I posted on social media, looking for an outlet for my outrage and a way to gauge my reaction. Had I put my children at risk by chasing this man? Why didn’t I get any solidarity from the two women who witnessed the entire thing?
I received overwhelming support from both men and women for standing up to my assaulter. A few comments stood out and made me teary with gratitude: “This story is imprinted in my memory, next time someone asks how to raise a feminist son…” and “I want men like that to fear being chased, yelled at and pummeled.” Women I knew and loved reached out to share similar experiences of times when they were touched in public and couldn’t react. They told me they were proud of me, and felt like I was standing up for all women.

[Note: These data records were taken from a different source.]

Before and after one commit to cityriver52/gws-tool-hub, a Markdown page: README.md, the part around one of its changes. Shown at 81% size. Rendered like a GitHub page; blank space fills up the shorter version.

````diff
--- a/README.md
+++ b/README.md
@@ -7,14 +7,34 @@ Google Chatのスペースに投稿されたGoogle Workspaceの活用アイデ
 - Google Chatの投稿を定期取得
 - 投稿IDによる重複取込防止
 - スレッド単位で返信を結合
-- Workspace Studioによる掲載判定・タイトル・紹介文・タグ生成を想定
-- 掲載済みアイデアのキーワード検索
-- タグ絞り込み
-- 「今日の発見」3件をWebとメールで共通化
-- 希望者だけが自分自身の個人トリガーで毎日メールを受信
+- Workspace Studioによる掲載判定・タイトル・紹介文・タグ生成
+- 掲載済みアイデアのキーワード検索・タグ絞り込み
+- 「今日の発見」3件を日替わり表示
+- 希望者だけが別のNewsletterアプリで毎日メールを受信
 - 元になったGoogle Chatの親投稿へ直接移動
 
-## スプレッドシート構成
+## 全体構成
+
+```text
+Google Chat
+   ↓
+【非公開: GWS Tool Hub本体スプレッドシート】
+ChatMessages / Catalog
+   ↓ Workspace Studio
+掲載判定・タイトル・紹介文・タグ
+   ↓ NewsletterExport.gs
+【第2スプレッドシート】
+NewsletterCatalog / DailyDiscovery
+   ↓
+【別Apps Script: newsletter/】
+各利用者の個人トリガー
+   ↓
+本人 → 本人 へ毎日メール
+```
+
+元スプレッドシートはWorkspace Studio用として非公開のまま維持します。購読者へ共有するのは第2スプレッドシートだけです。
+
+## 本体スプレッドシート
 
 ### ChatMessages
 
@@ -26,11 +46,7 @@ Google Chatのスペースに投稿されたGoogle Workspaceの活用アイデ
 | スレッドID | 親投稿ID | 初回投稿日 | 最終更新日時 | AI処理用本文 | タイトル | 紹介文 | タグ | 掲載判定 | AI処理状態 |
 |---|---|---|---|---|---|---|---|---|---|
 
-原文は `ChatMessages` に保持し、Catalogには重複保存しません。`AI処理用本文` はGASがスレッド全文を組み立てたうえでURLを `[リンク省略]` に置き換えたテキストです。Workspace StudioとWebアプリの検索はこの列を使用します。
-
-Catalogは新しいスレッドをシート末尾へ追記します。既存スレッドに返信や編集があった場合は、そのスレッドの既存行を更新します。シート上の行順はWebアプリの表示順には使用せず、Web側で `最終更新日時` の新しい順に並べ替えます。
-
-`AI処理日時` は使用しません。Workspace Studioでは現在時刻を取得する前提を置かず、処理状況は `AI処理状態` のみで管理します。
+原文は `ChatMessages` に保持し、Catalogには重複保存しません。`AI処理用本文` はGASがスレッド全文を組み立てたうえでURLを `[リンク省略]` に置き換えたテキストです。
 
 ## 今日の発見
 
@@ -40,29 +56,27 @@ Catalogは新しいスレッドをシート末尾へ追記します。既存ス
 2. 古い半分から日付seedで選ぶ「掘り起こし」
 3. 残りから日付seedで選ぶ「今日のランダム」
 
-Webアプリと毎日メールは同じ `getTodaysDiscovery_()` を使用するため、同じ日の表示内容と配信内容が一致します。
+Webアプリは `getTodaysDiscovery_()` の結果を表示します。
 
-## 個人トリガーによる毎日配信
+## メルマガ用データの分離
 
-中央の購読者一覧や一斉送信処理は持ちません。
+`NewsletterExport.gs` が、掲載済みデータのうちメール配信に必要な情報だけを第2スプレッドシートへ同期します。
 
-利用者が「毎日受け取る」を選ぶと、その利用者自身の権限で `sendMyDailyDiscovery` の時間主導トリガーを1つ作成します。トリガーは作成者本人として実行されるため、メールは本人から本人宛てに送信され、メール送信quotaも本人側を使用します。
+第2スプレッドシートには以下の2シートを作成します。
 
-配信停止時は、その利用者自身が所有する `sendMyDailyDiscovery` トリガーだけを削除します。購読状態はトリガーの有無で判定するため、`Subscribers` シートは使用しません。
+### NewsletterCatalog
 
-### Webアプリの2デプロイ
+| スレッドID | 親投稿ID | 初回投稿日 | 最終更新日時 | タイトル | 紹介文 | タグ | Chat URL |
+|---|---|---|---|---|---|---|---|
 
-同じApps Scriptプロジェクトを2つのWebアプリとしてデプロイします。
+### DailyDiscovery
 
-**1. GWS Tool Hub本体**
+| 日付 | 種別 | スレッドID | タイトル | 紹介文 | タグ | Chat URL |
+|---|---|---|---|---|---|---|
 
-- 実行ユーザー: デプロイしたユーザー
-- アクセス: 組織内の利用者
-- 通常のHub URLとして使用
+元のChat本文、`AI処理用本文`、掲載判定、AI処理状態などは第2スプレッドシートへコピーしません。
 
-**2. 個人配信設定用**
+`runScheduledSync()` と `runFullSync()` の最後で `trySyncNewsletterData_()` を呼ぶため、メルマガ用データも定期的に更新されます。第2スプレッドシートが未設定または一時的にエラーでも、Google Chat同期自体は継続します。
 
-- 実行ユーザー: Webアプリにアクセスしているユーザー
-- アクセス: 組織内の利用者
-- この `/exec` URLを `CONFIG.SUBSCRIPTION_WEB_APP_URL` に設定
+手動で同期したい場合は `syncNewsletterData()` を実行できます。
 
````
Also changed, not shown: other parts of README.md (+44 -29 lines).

The incident forced me to confront some of my own assumptions: Sexual assault doesn’t just happen late at night to women on their way back from a bar. It also happens during the day to harried working moms out with their children.
I’ve told my kids to show compassion to a fellow kindergartener who lashed out at them, and not to be violent. But a middle-aged predator shouldn’t be given the same respect. Maybe in parenting it’s okay to teach your kids to confront darkness with equal ferocity.
When the police came to take my statement, one of my sons climbed into my lap and demanded that the officer catch him and put him in jail for a million weeks. Even at five he wants to make sure I’m protected.
At bedtime, with my boys snuggled next to me in their pajamas, I asked what they thought when they saw that person touch me. They replied with confident little voices that he was just a bad guy.
I plan on future conversations with my sons about consent, and how as boys they can be both allies and feminists, and I’ll draw on this story of assault as an example. But for now, this can simply be a tale of good versus bad, and they can be comforted by the fact that their mommy stood up and said, “No!”